Several hours of walking and touring and we arrive home, collapsing, our bodies demanding rest. We revive enough to put away the day's purchases and make our culinary treats.
Vacationing can be hard work!
Locally-produced food is safe for consumption. Instructions in a notebook at our house indicate fruits and vegetables should be immersed in a BacDyn solution, ensuring any bacteria are killed. I fill the kitchen sink with water, pour in a cap full (a large container of the solution provided at the house), place the food in the sink and soak 15 minutes.
Our family was concerned about our safety and the level of modern conveniences in our lodging and elsewhere.
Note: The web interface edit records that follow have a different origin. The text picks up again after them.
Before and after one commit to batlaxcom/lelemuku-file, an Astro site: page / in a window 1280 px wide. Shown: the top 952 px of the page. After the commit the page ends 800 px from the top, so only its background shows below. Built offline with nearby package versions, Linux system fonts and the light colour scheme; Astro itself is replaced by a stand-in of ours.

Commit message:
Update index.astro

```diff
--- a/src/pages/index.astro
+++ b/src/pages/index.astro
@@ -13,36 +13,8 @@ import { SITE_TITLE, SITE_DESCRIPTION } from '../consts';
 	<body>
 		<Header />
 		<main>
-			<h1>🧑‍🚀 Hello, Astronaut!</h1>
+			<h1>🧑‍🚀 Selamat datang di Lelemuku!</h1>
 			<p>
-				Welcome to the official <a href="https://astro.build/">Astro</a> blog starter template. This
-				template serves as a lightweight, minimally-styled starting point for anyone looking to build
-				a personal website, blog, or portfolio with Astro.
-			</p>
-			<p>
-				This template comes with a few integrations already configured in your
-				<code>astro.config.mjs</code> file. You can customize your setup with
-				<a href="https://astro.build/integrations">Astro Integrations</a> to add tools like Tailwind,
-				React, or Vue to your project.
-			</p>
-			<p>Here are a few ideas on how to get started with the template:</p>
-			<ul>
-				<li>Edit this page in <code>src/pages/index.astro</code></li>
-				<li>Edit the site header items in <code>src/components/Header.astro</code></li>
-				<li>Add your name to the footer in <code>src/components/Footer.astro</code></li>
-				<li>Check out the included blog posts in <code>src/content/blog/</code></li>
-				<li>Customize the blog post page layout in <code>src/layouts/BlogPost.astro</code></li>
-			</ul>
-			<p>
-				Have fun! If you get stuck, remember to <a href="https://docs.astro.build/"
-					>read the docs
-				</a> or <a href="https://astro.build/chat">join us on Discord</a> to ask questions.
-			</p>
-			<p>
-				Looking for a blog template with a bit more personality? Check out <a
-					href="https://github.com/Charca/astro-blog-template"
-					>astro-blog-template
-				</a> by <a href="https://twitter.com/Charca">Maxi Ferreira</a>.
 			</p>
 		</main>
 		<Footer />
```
We are repeatedly assured this is one of the safest towns in Mexico, and modern conveniences abound. Public restrooms are modern and spotless, stores and restaurants clean and well-kept. Our lodging is spacious, equipped with a large stove and oven, refrigerator with water dispenser, microwave, coffee maker, and toaster. The only kitchen appliance missing is a dishwasher. I suspect a lot of vacationers and part-time residents, including the owner of our place, do not cook a lot of multi-dish, multi-utensil meals. Restaurants are abundant and very reasonable.
A 3-1/2 hour food tour proved a vacation highlight. Walking a two-mile stretch of the city, we stopped at seven places for a taste of San Miguel - ceviche (uncooked, marinated fish) at a Peruvian restaurant, a pork dish prepared Yucatan-style at a second place, chicken enmoladas (tortillas, mole sauce) at a third restaurant, then ice cream at an outdoor stand. Tortilla soup, tequila, and dessert followed.
Our Taste of San Miguel tour group in front of La Cantina El Gato Negro, otherwise known as a tequila bar.
I am the short one.
We attended a Mexican regional cooking class, cutting vegetables, grinding ingredients together into a salsa and best of all - eating! Preparation is labor intensive, but the results worth the time and effort. But one cannot consider calories. The cream-based corn soup I am sure is a high-cal treat, and the baked apples contained a honey-based sauce and nuts. An occasional indulgence.
Fresh hand-ground salsa
Ruben, our cooking instructor.
James Beard said, "Food is our common ground, a universal experience." We are savoring local cuisine and foods, a step closer to understanding and appreciating a culture different from our own.